FLUSHING YOUR APPLIANCES AND FAUCETS
Once you’ve flushed your hot and cold water faucets, be sure to take these additional steps to flush plumbing appliances. To protect the health and safety of our communities, Michigan DEQ recommends that you read carefully and follow the steps for flushing.
- Ice makers
If you have an ice maker in your refrigerator, first throw away all ice and then:
If you have a filter on your ice maker: Some refrigerators, which have ice makers, also have filters on the small water line that feed the ice maker. If you have or use filters on your ice maker, you want to replace the filter AFTER flushing your refrigerator’s ice maker. These filters require routine replacement. This would be a good time to replace the filter to ensure that the water line to the ice maker is completely flushed. Some refrigerators also provide filtered cold water. Check to make sure that you have replaced any filter AFTER flushing that is associated with the cold water supply. Then flush cold-water dispenser for five minutes.
- After flushing all of the other plumbing, let the ice maker container fill up completely and discard this ice and clean the container before replacing. If you have more than one refrigerator make sure you perform the same procedure on those units as well.
- Dishwashers and washing machines
Dishes and clothes that were washed during the DO NOT USE order should be rewashed. After flushing hot water pipes and water heater, run dishwasher and washing machine empty one time.
- Humidifiers, CPAP and other devices
Throw away any water used in humidifiers, Continuous Positive Airway Pressure (CPAP), oral, medical or healthcare devices, and rinse the device with clean water.
- Baby formula, food or drinks made with water during the DO NOT USE
Be sure you have thrown away any baby formula or other foods prepared with water during the incident. This includes drinks like Gatorade made with powder or concentrate.
- Water filters
Clean or change your water filter, or contact the filter manufacturer for more details.
- Water supplies for pets
Pets need clean water too. Be sure to empty all water bowls, bottles, or other water supplies for your pet. After flushing your water system, wash the pet bowl, bottle or other water supply. Then refill with tap water.
Point of entry/point of use devices
(this may not apply to all customers)
If you have a Point of Entry water treatment system such as a water softener or filter, which all of the home’s water passes through before it enters the main plumbing system, you should consider the following general guidelines before completing your household plumbing flushing.
- Water Softeners
Household water softeners, which use a natural or synthetic resin material to exchange sodium for calcium and magnesium present in the water, should be manually regenerated before flushing your plumbing system. This will ensure that the softener resin has been backwashed and cleaned before flushing procedures begin.

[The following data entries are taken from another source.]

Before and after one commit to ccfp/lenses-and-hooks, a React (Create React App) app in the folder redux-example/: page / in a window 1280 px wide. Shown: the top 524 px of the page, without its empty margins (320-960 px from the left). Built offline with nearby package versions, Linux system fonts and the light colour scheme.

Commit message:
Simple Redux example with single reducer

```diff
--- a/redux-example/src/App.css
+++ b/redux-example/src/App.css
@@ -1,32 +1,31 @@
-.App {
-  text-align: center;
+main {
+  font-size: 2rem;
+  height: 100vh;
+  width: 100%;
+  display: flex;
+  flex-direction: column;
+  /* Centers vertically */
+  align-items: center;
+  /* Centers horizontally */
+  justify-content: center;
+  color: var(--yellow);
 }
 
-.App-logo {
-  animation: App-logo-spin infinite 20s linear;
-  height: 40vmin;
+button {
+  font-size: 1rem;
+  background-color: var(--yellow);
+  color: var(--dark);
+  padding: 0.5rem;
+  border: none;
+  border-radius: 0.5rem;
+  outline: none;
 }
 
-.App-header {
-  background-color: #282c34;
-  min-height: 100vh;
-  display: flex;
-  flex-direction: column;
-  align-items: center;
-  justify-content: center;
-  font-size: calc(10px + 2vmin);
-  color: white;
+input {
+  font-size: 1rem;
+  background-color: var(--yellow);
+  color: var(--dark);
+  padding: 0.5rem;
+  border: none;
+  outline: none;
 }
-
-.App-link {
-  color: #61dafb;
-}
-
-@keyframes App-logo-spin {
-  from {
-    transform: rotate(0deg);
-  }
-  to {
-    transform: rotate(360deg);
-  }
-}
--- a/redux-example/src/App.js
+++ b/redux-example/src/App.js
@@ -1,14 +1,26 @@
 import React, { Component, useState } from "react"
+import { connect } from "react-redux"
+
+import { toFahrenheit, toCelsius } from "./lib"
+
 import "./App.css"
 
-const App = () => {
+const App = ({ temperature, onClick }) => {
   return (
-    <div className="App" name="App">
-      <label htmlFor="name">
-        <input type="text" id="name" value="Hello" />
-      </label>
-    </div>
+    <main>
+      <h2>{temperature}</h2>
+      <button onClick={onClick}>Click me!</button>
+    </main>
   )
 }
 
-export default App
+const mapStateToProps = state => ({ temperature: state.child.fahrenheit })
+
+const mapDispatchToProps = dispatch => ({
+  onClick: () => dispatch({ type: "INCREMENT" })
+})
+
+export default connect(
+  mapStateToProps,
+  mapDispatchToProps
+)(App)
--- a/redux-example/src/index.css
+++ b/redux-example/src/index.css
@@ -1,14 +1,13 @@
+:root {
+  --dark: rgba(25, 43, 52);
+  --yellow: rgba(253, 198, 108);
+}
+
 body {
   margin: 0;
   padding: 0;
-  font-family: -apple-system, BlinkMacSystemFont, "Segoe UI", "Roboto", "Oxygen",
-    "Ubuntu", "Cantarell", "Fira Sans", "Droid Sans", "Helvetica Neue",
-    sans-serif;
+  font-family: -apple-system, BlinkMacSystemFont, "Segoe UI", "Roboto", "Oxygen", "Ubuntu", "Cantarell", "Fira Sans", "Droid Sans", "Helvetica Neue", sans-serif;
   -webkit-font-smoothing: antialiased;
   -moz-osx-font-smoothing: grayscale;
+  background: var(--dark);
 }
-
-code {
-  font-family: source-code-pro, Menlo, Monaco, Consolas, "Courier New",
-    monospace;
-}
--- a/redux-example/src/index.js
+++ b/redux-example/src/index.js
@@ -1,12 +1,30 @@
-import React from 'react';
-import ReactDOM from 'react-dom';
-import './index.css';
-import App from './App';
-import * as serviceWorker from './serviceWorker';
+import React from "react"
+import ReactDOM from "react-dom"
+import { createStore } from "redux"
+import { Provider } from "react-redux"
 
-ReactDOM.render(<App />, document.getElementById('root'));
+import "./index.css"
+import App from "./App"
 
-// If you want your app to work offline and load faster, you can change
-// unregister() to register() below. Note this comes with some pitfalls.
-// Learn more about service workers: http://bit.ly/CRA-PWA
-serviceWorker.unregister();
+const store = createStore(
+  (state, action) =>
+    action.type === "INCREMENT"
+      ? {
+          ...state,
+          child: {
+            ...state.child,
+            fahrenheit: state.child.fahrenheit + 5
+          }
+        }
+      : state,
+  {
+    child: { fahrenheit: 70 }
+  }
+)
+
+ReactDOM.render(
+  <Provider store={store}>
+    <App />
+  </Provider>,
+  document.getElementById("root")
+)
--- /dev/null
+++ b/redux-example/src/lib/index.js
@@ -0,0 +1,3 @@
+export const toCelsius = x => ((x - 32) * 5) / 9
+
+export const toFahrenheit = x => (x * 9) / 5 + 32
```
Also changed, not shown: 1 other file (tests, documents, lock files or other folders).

If you are unsure of how to manually initiate a regeneration cycle, refer to your softener owner’s manual or call you equipment supplier for assistance.
- Sediment Filters
Household water filters usually fall in two basic categories:
- Pressure filters, which can be backwashed to clean
- Cartridge filters, which have a replaceable element or cartridge
If your home has a pressure filter that can be backwashed, you should initiate a manual backwash of the filter before proceeding with, and after completing, the flushing procedures.
If you have a whole house cartridge filter system, you should replace the cartridges after completing the flushing procedures.
- Point of use filters/treatment
If you have or use Point of Use filters, which are typically attached to your kitchen faucet you should replace the filter before using the faucet-connected unit. These filters require periodic replacement, making this an appropriate time.
- Reverse Osmosis
Reverse Osmosis drinking water treatment systems often have pre-filters, which you may want to replace before flushing the RO System. However, the actual Reverse Osmosis membrane module should not require replacement. If the manufacturer of the membrane suggests that you replace this part of the system you should ask them to give you the specific reasons why.
These instructions and tip provided by the Michigan Department of Environmental Quality (DEQ).